The latest poll numbers are “unprecedented and catastrophic” for the Republican party, says Slate’s Jamelle Bouie. “A presidential nominee with this standing doesn’t just lose in the general election; he brings his party down with him, wiping out an entire generation of leaders in one fell swoop. If Trump remains this unpopular through the fall . . . he could cost Republicans control of the Senate and perhaps even the House.” (FT, Slate)

Keep track of the race with our daily US politics newsletter. Sign up here. (FT)

In the news

Democrat claims gun control victory A marathon Democratic filibuster in the wake of the Orlando nightclub massacre came to an end in the US Senate on Thursday morning after Republicans apparently agreed to hold votes on tighter gun control measures. Chris Murphy, a Connecticut Democrat, led the filibuster which lasted for more than 14 hours along with several colleagues. He said a deal had been struck with Republican leaders to hold votes on amendments to expand background checks and ban gun sales to suspected terrorists. (Guardian)

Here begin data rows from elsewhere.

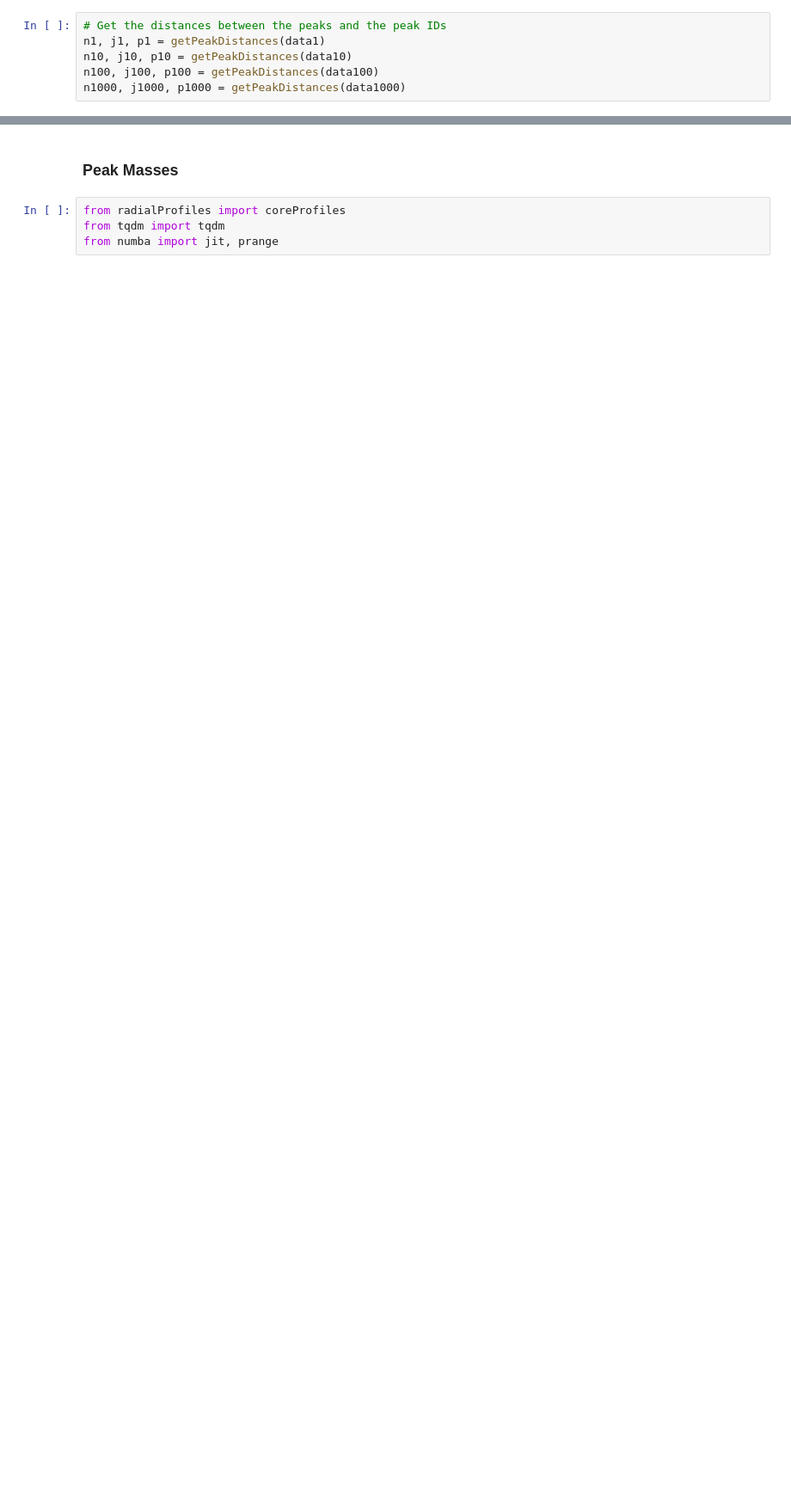
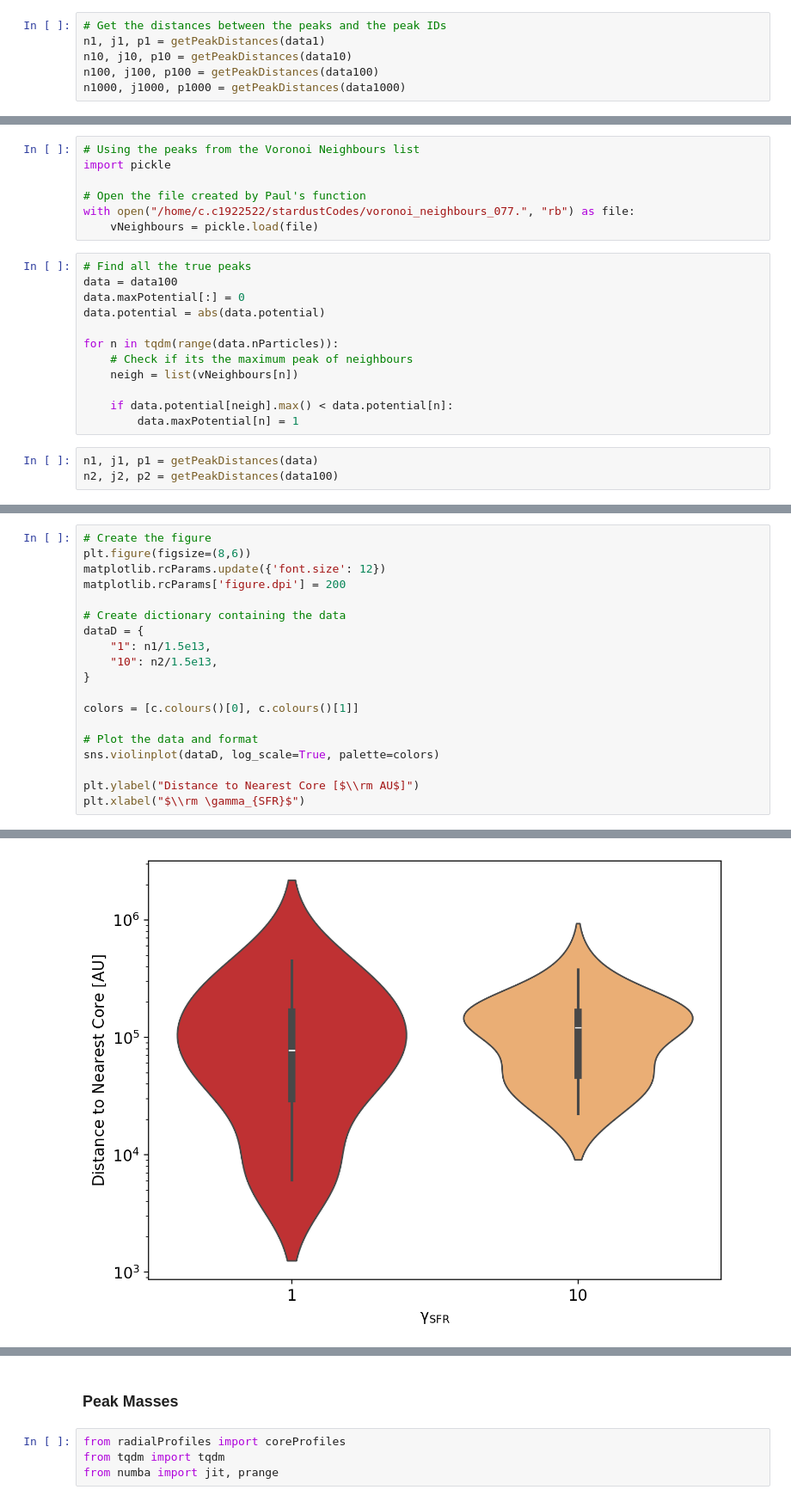
Before and after one commit to clonematthew/stardustCodes, a Jupyter notebook: fragmentation.ipynb, the cells around one changed output, grey strips where cells are left out. Shown at 86% size. Saved outputs shown, nothing was run; the diff lists cells and outputs as text; blank space fills up the shorter version.

```diff
--- a/fragmentation.ipynb
+++ b/fragmentation.ipynb
@@ -77,0 +146,22 @@ Text(0.5, 0, '$\\rm \\gamma_{SFR}$')
+# %%
+# Using the peaks from the Voronoi Neighbours list
+import pickle
+
+# Open the file created by Paul's function
+with open("/home/c.c1922522/stardustCodes/voronoi_neighbours_077.", "rb") as file:
+    vNeighbours = pickle.load(file)
+# %%
+# Find all the true peaks
+data = data100
+data.maxPotential[:] = 0
+data.potential = abs(data.potential)
+
+for n in tqdm(range(data.nParticles)):
+    # Check if its the maximum peak of neighbours
+    neigh = list(vNeighbours[n])
+
+    if data.potential[neigh].max() < data.potential[n]:
+        data.maxPotential[n] = 1
+# %%
+n1, j1, p1 = getPeakDistances(data)
+n2, j2, p2 = getPeakDistances(data100)
@@ -77,0 +172,20 @@ Text(0.5, 0, '$\\rm \\gamma_{SFR}$')
+# %%
+# Create the figure
+plt.figure(figsize=(8,6))
+matplotlib.rcParams.update({'font.size': 12})
+matplotlib.rcParams['figure.dpi'] = 200
+
+# Create dictionary containing the data
+dataD = {
+    "1": n1/1.5e13,
+    "10": n2/1.5e13,
+}
+
+colors = [c.colours()[0], c.colours()[1]]
+
+# Plot the data and format
+sns.violinplot(dataD, log_scale=True, palette=colors)
+
+plt.ylabel("Distance to Nearest Core [$\\rm AU$]")
+plt.xlabel("$\\rm \gamma_{SFR}$")
+# %% [output]
@@ -77,0 +193 @@ Text(0.5, 0, '$\\rm \\gamma_{SFR}$')
+[figure, added]
```
Also changed, not shown: parts of 33 cells of this notebook, 2 other files.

Putin seeks to re-engage Europe If the Kremlin is to be believed, Vladimir Putin spent the best part of the past week getting ready for the St Petersburg International Economic Forum — more time than he devotes even to preparation of Direct Line, his annual heavily scripted televised call-in show. The Russian president intends to use the Davos-style conference to celebrate the return of European neighbours and western investors after two gruelling years of sanctions and hostility. (FT)

Uber rival Didi Chuxing raises $7bn in new capital China’s rival to ride-hailing pioneer Uber has raised more than $7bn from investors and lenders, capping a month that has seen an unprecedented wave of funds pouring into car-booking apps. (FT)

EgyptAir MS804 wreckage sites found Air crash investigators in Egypt say they have found the main wreckage sites of EgyptAir flight MS804, which plunged into the Mediterranean last month killing all 66 people on board. (FT)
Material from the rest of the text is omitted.